“So sorry about your mother’s passing,” Tom Warren said to April. “We hardly knew her, you know. But she was always in her place on Sunday morning.”
“Are you the Warrens whose son Frank had such a sickly spell some years back?” April Givens asked.
“Yes yes we are. Why do you ask?”
“Well,” said April, “I ran across your name and Frank’s name in mother’s prayer diary. For a long period of time it appears that Mom prayed for your family for an hour each day.”
“For us,” Tom replied with unbelief in his eyes. “I had no idea she even knew who we were.”
April Givens had many conversations like this the day of the funeral. When she met the Browns she told them that she had discovered that it was her mother who totally funded the scholarship the church gave for their son to get through college. “We had no idea,” said the Browns.
There were many more whom “The Lady in Blue” had prayed for and helped out through her years of membership at Trinity. April Givens revealed some of the secrets of Grace Givens’ life that day to the people of this congregation. Their responses all sounded about the same. “But I hardly knew her.” “How did she even know we had that need?” “Why would she do that for us?” “I didn’t even know her name.”
The people of Trinity Church were dumbfounded to discover all the myriads of ways that their “Lady in Blue” had served their needs through the years. It was astonishing. It was the best kept secret in Trinity Church. The dedication of “The Lady in Blue” was a secret on earth; it was not, of course, a secret in heaven. 1
In today’s gospel, Jesus gives us all a very serious warning against false, ostentatious piety. He knew that human nature, in its sinful state, always wants to show off; to be recognised and praised by others; to feel important; to be superior. Jesus is warning us against making a parade out of our almsgiving, praying and fasting in order to become the centre of attention. He is emphasising that self-glorification or self-promotion is not the right motive for almsgiving, praying and fasting.

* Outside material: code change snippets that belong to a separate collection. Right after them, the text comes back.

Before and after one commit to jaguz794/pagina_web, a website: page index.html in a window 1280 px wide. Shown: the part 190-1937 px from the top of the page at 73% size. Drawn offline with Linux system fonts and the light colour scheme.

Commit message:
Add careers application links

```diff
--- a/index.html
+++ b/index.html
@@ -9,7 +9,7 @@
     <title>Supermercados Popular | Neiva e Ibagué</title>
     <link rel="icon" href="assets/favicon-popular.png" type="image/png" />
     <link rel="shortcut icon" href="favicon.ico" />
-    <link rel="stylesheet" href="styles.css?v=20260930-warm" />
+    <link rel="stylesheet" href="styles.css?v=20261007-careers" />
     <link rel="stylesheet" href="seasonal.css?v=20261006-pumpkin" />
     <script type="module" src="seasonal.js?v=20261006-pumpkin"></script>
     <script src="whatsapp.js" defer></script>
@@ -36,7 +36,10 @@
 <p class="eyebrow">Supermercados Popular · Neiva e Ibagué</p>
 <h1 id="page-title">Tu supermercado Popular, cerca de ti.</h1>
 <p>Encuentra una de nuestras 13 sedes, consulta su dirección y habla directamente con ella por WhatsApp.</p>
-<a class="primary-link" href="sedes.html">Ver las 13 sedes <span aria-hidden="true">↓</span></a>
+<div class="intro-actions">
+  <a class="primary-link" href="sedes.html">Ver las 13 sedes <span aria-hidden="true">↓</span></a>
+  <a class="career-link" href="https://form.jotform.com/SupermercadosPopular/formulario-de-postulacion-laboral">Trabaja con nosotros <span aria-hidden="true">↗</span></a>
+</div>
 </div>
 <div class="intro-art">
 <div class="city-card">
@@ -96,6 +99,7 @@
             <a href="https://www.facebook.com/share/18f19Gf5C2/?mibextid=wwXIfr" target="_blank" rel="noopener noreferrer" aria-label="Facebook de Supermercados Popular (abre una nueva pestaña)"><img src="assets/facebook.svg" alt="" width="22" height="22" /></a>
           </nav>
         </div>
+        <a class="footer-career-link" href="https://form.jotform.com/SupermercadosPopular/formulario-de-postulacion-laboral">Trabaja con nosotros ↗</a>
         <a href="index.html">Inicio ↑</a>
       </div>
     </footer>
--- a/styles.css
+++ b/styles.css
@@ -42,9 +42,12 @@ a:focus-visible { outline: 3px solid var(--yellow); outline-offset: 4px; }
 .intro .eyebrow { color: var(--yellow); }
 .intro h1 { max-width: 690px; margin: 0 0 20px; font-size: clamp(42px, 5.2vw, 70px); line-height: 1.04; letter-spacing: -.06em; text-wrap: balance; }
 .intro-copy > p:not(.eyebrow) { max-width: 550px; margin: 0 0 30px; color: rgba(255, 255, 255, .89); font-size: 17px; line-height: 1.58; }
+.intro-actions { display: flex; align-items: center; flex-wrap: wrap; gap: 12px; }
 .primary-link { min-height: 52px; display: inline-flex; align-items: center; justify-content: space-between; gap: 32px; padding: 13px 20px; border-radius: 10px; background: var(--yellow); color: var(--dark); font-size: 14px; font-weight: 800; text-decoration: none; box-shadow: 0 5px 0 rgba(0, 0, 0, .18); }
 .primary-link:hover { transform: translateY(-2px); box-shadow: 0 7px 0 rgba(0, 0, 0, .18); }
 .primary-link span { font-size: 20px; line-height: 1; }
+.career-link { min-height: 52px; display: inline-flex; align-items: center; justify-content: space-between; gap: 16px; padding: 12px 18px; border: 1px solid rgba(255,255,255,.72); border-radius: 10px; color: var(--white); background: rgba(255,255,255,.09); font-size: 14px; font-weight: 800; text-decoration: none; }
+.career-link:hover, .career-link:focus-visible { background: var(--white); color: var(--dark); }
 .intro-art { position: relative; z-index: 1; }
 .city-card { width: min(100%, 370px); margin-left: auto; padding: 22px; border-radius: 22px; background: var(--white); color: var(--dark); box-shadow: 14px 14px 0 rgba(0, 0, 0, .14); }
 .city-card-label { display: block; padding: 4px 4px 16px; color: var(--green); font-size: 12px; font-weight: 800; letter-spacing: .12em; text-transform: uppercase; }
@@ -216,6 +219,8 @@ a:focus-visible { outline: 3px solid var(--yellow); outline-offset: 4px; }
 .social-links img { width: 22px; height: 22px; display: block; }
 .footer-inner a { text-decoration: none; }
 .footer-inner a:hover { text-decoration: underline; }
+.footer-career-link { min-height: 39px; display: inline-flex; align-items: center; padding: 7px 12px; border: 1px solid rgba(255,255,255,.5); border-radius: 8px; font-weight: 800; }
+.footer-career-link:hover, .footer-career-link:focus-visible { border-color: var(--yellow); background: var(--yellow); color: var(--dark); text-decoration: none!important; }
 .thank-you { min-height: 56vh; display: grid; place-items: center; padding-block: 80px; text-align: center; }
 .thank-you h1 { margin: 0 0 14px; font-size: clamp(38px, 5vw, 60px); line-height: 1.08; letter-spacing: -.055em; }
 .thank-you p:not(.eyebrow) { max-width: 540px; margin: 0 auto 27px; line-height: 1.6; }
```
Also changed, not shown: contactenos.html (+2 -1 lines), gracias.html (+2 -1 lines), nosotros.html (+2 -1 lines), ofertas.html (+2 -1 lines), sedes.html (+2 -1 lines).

The disciplines of almsgiving, prayer and fasting—when done with the right motives—will help our faith to mature and grow. Such motives are, Jesus says, because we can’t help ourselves; in response to what God in Christ has done for us; we will certainly want to respond in loving ways to care for the needs of others—but, following the example of Grace Givens, we shall do them without being ostentatious; without seeking self-aggrandisement.
These disciplines of almsgiving, prayer and fasting are a necessary part of life for Christians, even though they certainly are not popular. Just as a musician needs the discipline of practice to play or sing well—so we need these disciplines to grow and mature in our faith. With the right motives, almsgiving, prayer and fasting can help us grow closer to our Saviour. They can also help us appreciate more the suffering and death of Christ. Ash Wednesday, then, is really an invitation to begin once again at the beginning of our faith journey; to deny ourselves, take up our cross and follow Jesus; to die to sin, self-centredness, pride, false piety and a thousand other things; which prevent us from faithfully serving our God and Saviour. May we accept this invitation of the Christ, and journey with him to the cross. For it is through his suffering dying and death on that cross that we are given the gift of life. Amen.

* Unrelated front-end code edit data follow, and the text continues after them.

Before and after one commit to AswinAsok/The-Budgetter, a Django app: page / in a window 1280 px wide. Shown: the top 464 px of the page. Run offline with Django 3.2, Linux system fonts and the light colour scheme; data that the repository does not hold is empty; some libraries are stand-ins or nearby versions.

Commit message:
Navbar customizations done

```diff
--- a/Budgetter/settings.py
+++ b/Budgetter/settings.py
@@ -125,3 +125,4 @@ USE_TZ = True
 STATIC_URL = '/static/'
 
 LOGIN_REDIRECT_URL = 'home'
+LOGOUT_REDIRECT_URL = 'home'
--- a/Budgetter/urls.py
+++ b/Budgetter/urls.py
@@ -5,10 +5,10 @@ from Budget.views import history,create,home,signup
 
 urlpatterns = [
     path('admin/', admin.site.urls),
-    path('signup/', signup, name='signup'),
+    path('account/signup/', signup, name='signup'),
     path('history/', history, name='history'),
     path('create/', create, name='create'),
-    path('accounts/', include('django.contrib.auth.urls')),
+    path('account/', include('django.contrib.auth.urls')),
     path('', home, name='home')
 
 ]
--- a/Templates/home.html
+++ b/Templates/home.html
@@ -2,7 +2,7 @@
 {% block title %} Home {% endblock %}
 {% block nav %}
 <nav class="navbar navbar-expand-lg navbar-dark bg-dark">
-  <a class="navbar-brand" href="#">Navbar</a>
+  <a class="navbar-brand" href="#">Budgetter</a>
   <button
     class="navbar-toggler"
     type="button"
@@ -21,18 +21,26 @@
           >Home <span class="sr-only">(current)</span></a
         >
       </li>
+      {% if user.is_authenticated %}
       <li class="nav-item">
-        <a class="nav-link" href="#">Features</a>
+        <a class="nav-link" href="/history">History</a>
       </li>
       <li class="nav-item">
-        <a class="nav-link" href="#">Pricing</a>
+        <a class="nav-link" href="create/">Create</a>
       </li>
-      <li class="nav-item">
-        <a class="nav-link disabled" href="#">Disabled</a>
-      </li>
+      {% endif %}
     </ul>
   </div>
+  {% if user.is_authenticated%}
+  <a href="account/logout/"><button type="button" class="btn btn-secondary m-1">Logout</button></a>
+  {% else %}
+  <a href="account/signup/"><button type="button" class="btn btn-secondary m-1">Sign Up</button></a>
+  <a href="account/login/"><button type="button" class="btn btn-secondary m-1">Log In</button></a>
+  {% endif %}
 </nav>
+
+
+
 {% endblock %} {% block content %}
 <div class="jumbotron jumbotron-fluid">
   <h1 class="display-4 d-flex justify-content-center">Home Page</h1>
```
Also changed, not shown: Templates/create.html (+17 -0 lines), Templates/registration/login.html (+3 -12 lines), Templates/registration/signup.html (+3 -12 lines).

1 Cited from: Richard A. Jensen, “The Lady In Blue,” in 56 Lectionary Stories For Preaching (Lima, OH: The CSS Publishing Co., Ltd., 1993), pp. 37-38.